Go through the material and pull out every line with the string "ipynb" in it.
>>>>
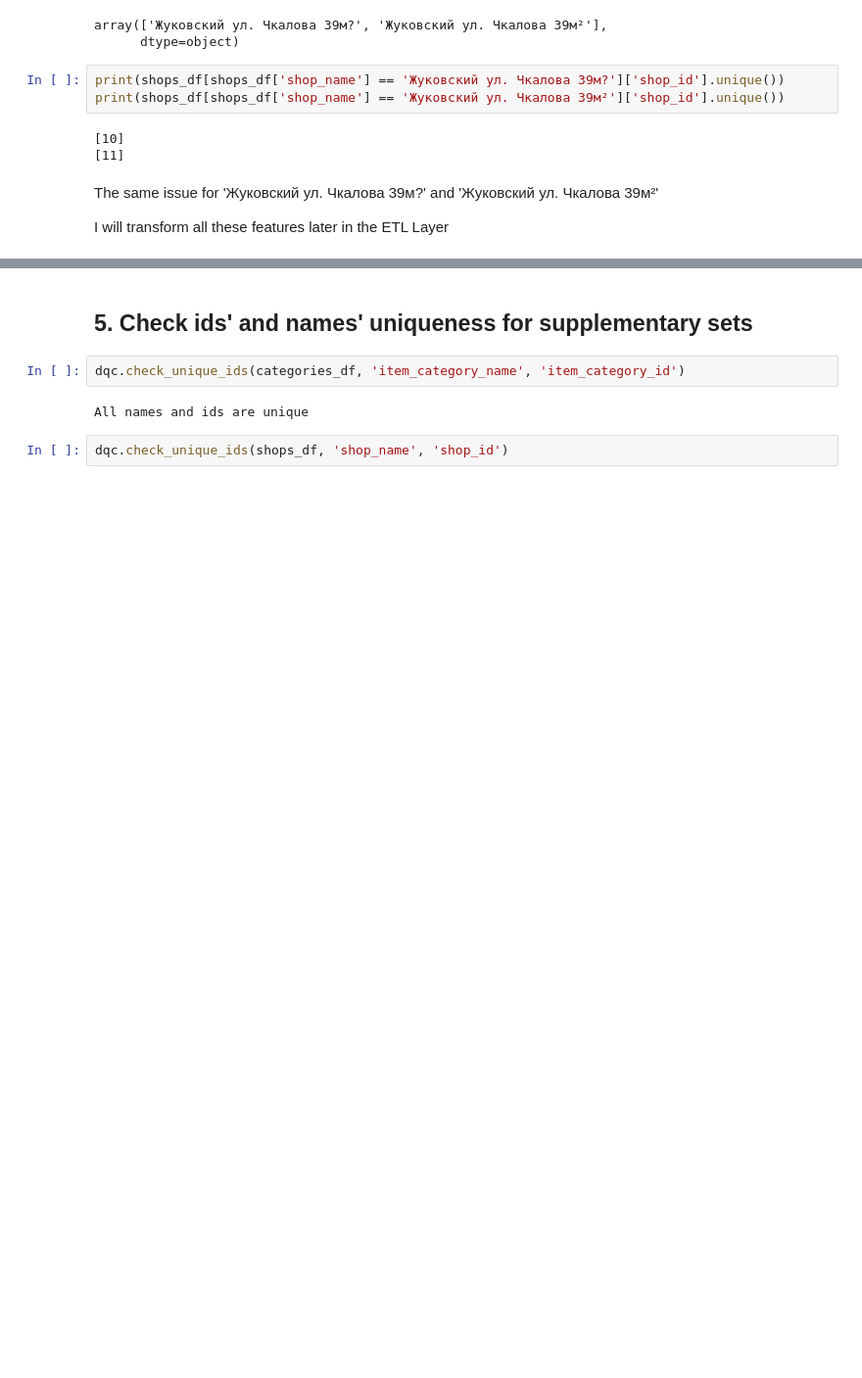
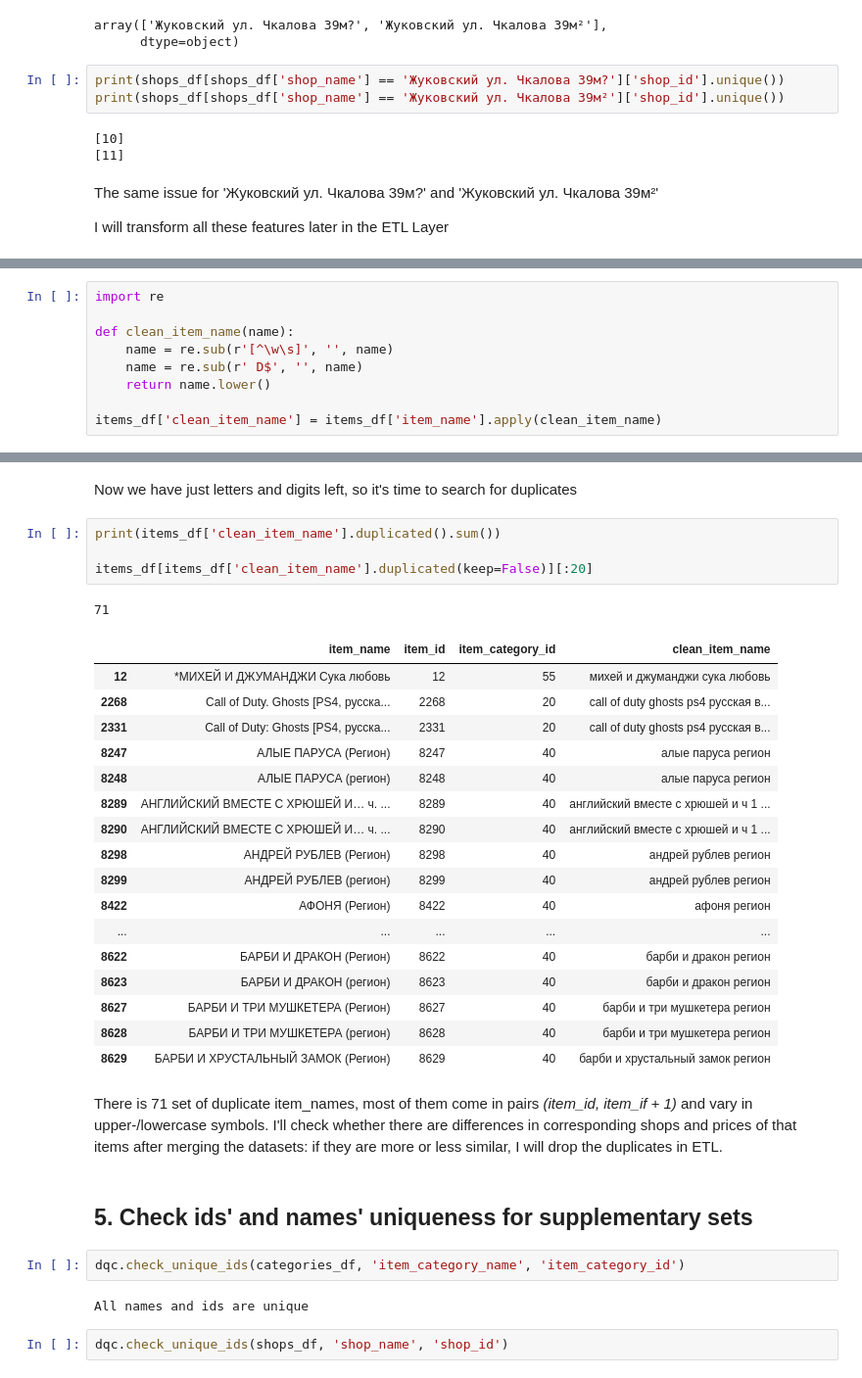
Before and after one commit to Alexennk/ml-ds-practice, a Jupyter notebook: notebooks/dqc_notebook.ipynb, the cells around one changed output, grey strips where cells are left out. Shown at 98% size. Drawn from its saved outputs; the diff is of its cells as text; blank space fills up the shorter version.

Commit message:
DS-1.2 EDA
Changes:
- cleaned the item_name feature and found duplicate names in dqc_notebook
- analyzed duplicate names, dropped them and fixed corresponding item_ids in other datasets

```diff
--- a/notebooks/dqc_notebook.ipynb
+++ b/notebooks/dqc_notebook.ipynb
@@ -380,0 +398,9 @@ I will transform all these features later in the ETL Layer
+# %%
+import re
+
+def clean_item_name(name):
+    name = re.sub(r'[^\w\s]', '', name)
+    name = re.sub(r' D$', '', name)
+    return name.lower()
+
+items_df['clean_item_name'] = items_df['item_name'].apply(clean_item_name)
@@ -381,3 +416,30 @@ I will transform all these features later in the ETL Layer
+# %% [markdown]
+Now we have just letters and digits left, so it's time to search for duplicates
+# %%
+print(items_df['clean_item_name'].duplicated().sum())
+
+items_df[items_df['clean_item_name'].duplicated(keep=False)][:20]
+# %% [output]
+71
+|  | item_name | item_id | item_category_id | clean_item_name |
+| 12 | *МИХЕЙ И ДЖУМАНДЖИ Сука любовь | 12 | 55 | михей и джуманджи сука любовь |
+| 2268 | Call of Duty. Ghosts [PS4, русска... | 2268 | 20 | call of duty ghosts ps4 русская в... |
+| 2331 | Call of Duty: Ghosts [PS4, русска... | 2331 | 20 | call of duty ghosts ps4 русская в... |
+| 8247 | АЛЫЕ ПАРУСА (Регион) | 8247 | 40 | алые паруса регион |
+| 8248 | АЛЫЕ ПАРУСА (регион) | 8248 | 40 | алые паруса регион |
+| 8289 | АНГЛИЙСКИЙ ВМЕСТЕ С ХРЮШЕЙ И… ч. ... | 8289 | 40 | английский вместе с хрюшей и ч 1 ... |
+| 8290 | АНГЛИЙСКИЙ ВМЕСТЕ С ХРЮШЕЙ И… ч. ... | 8290 | 40 | английский вместе с хрюшей и ч 1 ... |
+| 8298 | АНДРЕЙ РУБЛЕВ (Регион) | 8298 | 40 | андрей рублев регион |
+| 8299 | АНДРЕЙ РУБЛЕВ (регион) | 8299 | 40 | андрей рублев регион |
+| 8422 | АФОНЯ (Регион) | 8422 | 40 | афоня регион |
+| ... | ... | ... | ... | ... |
+| 8622 | БАРБИ И ДРАКОН (Регион) | 8622 | 40 | барби и дракон регион |
+| 8623 | БАРБИ И ДРАКОН (регион) | 8623 | 40 | барби и дракон регион |
+| 8627 | БАРБИ И ТРИ МУШКЕТЕРА (Регион) | 8627 | 40 | барби и три мушкетера регион |
+| 8628 | БАРБИ И ТРИ МУШКЕТЕРА (регион) | 8628 | 40 | барби и три мушкетера регион |
+| 8629 | БАРБИ И ХРУСТАЛЬНЫЙ ЗАМОК (Регион) | 8629 | 40 | барби и хрустальный замок регион |
+# %% [markdown]
+There is 71 set of duplicate item_names, most of them come in pairs *(item_id, item_if + 1)* and vary in upper-/lowercase symbols. I'll check whether there are differences in corresponding shops and prices of that items after merging the datasets: if they are more or less similar, I will drop the duplicates in ETL.
 # %% [markdown]
 ## 5. Check ids' and names' uniqueness for supplementary sets
 # %%
```
Also changed, not shown: parts of 8 cells of this notebook, 1 other file.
<<<<
Exercise answer:
Before and after one commit to Alexennk/ml-ds-practice, a Jupyter notebook: notebooks/dqc_notebook.ipynb, the cells around one changed output, grey strips where cells are left out. Shown at 98% size. Drawn from its saved outputs; the diff is of its cells as text; blank space fills up the shorter version.
--- a/notebooks/dqc_notebook.ipynb
+++ b/notebooks/dqc_notebook.ipynb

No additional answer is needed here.